(originally published October 2008)

Read more about my travels in America’s national parks and monuments:

Explore a Ruined Pueblo in Canyons of the Ancients National Monument

Ken explores some of the passages at the ruin of Lowry Pueblo. © Laurel Kallenbach

Ken explores some of the passages at the ruin of Lowry Pueblo. © Laurel Kallenbach

[May 2017 update: The Trump administration is placing Canyons of the Ancients National Monument under review for possible removal from the National Landscape Conservation System, which would endanger the monument’s irreplaceable, ancient archaeological sites.]

Along Colorado Highway 491, pinto and Anasazi bean fields line the road—as do spectacular sunflowers. (Dried Anasazi beans, sold as local souvenirs, are an heirloom variety grown from seeds found in ancient pottery.)

At the hamlet of Pleasant View, Ken and I followed Road CC nine miles (on asphalt and gravel) to Lowry Pueblo, just one of Canyons of the Ancients’ multitude of archaeological sites, most of which are unexplored.

This settlement was home to about 40 people in the late 1100s, and the stabilized masonry walls mark small rooms.

Lowry has one of the region’s largest kivas—47 feet in diameter—with floor stones laid in a decorative pattern.
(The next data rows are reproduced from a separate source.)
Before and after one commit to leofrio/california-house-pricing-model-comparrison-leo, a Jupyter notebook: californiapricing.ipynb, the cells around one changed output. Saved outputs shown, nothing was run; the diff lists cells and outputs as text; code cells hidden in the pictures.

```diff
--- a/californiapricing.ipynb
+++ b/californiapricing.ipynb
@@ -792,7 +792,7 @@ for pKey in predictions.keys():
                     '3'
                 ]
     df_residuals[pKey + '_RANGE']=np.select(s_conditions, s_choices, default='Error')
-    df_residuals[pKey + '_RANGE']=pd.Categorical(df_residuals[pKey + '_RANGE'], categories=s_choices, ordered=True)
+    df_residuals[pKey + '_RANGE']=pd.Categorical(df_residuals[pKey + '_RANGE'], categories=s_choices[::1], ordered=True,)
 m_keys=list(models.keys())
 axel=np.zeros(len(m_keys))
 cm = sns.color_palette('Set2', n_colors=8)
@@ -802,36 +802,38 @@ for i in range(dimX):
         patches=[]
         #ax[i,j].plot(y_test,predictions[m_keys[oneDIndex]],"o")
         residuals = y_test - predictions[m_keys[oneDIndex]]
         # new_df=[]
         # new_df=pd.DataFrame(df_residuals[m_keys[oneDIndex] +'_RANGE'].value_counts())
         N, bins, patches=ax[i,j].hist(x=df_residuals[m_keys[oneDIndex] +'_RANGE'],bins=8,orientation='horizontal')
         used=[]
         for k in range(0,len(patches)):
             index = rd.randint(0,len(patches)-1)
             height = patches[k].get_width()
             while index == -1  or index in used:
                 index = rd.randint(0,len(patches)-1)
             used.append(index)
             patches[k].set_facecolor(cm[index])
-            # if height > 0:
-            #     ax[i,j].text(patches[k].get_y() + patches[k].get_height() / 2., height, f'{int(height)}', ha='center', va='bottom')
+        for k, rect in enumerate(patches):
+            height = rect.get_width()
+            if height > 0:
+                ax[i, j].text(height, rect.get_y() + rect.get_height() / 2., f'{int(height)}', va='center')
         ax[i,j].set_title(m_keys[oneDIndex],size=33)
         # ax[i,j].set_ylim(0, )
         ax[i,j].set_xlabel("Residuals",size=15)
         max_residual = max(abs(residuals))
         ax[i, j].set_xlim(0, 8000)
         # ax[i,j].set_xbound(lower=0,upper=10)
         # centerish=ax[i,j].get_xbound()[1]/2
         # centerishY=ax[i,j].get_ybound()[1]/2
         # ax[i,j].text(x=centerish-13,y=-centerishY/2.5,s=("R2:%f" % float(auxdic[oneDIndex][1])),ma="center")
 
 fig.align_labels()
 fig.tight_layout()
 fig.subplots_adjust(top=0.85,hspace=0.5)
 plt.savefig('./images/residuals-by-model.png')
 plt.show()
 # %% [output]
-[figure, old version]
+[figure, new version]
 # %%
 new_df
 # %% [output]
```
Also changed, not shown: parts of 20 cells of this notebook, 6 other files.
The signs tell about the various interpretations of the patterns, which supposedly tell a story.

There’s no gas or food in Canyons of the Ancients National Monument, so pack food and lots of water. And be sure to have a hat, sunglasses, long-sleeved shirt and pants, and plenty of sunscreen to shield you from the intense sun. Sturdy footwear and good socks will protect you from rocks and cactus.

What’s There: Lowry Pueblo is a small site with reconstructed ruins to explore. There are interpretive signs, brochures, a picnic table and pit toilets—but no water.

About Canyons of the Ancients National Monument

Declared a National Monument in 2000, Canyons of the Ancients contains some of the most scenic and archaeologically important land in the American Southwest. This unique, federally protected area—176,056 acres—contains the highest known density of archaeological sites in the United States. More than 6,000 ancient sites including cliff dwellings, kivas, and rock art have been identified. 

For more information on the region, visit Mesa Verde Country visitor information bureau.

Laurel Kallenbach, freelance writer and editor

(Originally published on October 18, 2008)

Read more about my travels in America’s national parks and monuments: